● Exercise goal:
Across the material below, say how many lines contain the string "className", and add no other words.
********
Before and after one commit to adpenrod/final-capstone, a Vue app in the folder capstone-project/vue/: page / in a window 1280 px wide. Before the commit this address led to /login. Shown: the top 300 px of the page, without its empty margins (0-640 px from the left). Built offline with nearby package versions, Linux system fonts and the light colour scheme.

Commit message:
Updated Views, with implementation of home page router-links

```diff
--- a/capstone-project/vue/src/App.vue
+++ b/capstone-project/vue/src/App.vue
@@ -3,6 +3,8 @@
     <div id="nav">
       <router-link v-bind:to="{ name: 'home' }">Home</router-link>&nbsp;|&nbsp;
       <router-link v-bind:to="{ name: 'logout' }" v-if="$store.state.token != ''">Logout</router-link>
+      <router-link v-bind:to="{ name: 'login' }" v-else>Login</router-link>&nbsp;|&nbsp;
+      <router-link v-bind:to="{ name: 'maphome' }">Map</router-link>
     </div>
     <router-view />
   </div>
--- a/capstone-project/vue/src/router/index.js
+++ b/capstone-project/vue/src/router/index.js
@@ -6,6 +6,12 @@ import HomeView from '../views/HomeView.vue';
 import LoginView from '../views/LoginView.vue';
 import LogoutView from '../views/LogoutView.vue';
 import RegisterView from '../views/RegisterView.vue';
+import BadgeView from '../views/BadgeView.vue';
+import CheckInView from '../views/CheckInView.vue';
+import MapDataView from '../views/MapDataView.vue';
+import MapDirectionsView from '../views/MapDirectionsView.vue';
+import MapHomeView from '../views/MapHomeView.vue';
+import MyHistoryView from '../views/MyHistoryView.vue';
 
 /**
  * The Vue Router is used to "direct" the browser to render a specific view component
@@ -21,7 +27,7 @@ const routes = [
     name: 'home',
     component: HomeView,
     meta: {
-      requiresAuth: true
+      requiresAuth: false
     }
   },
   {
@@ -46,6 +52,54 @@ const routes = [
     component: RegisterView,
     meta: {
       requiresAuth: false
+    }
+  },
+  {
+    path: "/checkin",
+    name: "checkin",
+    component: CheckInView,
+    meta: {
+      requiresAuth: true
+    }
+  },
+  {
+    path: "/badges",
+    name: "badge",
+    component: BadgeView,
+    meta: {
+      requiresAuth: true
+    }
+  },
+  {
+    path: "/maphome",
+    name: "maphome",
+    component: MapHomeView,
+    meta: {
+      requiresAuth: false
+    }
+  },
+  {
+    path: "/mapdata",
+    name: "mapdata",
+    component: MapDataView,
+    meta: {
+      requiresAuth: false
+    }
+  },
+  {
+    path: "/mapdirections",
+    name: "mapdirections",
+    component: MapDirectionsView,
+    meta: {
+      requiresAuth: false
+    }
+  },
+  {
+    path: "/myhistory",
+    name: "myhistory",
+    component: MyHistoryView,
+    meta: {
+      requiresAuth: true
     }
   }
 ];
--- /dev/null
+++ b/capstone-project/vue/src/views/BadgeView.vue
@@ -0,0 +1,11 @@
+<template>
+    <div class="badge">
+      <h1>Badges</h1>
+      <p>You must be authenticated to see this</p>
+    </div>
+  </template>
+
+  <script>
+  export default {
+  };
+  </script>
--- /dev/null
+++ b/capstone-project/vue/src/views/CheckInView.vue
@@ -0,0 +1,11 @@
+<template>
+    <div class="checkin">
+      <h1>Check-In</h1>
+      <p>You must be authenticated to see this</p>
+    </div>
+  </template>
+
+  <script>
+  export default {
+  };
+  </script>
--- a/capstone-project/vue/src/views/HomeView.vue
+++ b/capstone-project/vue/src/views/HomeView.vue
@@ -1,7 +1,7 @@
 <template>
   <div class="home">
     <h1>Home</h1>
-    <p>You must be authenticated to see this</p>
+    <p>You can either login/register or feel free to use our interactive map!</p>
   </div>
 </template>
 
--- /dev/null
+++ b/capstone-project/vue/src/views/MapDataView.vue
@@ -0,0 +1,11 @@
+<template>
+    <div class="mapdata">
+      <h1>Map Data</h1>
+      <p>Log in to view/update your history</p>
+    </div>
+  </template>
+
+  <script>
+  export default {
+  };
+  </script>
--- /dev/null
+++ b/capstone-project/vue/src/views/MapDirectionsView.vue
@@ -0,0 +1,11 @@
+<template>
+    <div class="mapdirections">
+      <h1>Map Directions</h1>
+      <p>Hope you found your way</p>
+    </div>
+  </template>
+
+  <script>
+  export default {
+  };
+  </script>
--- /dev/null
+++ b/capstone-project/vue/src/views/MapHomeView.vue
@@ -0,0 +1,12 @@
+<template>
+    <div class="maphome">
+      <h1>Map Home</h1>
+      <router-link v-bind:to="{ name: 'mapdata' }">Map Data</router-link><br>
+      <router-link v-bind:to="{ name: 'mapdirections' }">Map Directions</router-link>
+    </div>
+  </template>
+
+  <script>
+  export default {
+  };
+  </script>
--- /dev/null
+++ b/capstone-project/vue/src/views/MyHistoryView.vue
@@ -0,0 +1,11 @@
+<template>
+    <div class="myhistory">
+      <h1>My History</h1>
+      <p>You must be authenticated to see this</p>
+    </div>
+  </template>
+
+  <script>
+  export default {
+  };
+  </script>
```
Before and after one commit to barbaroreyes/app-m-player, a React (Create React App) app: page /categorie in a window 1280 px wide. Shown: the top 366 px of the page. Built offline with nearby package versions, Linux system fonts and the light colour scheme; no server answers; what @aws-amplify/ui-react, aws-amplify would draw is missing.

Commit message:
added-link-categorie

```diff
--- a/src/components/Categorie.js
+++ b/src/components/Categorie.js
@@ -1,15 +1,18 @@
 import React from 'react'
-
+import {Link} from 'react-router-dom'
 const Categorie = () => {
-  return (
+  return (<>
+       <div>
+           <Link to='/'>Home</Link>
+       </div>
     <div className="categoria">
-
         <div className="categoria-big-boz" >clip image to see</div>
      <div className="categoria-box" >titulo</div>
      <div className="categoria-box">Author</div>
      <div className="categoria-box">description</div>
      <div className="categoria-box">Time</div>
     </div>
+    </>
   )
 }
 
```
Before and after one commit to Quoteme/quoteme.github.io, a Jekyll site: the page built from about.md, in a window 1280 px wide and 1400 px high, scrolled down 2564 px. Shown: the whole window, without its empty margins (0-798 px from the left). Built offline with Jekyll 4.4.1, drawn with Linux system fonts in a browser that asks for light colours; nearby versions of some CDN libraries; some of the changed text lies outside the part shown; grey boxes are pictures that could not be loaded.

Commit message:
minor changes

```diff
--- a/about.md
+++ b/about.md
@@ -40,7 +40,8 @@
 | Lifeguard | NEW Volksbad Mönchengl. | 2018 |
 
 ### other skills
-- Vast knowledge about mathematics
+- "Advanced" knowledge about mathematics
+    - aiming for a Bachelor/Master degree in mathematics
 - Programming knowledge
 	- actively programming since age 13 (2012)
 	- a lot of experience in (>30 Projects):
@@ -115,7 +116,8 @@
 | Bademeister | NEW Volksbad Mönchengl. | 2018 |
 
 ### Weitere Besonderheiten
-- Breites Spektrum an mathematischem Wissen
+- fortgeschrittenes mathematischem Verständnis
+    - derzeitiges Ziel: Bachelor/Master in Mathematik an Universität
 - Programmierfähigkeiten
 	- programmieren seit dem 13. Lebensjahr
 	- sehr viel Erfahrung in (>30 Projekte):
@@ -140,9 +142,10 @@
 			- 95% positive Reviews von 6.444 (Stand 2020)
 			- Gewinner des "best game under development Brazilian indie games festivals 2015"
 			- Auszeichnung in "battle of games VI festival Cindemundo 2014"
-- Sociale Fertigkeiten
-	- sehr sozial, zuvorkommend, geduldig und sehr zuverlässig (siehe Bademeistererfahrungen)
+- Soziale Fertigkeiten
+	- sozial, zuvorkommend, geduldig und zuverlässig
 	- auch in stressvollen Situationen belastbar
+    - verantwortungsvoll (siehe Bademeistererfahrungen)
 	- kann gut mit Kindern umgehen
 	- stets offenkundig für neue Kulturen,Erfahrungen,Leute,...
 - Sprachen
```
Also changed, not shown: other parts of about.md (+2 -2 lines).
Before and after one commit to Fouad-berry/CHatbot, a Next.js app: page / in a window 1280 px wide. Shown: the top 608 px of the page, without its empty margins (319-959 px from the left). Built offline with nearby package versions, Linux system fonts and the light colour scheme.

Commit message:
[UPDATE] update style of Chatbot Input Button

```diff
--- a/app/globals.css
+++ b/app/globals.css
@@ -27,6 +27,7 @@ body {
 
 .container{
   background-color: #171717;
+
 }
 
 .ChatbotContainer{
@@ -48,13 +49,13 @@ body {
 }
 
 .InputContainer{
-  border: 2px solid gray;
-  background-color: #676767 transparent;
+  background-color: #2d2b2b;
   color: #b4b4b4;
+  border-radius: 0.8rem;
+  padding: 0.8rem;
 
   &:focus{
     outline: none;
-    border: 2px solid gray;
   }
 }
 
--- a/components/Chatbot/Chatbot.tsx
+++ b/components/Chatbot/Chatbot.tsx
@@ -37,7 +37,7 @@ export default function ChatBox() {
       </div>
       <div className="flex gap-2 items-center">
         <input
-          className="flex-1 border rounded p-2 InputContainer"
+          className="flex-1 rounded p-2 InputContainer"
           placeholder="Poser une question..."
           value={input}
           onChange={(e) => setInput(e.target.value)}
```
********
● Answer to the exercise:
9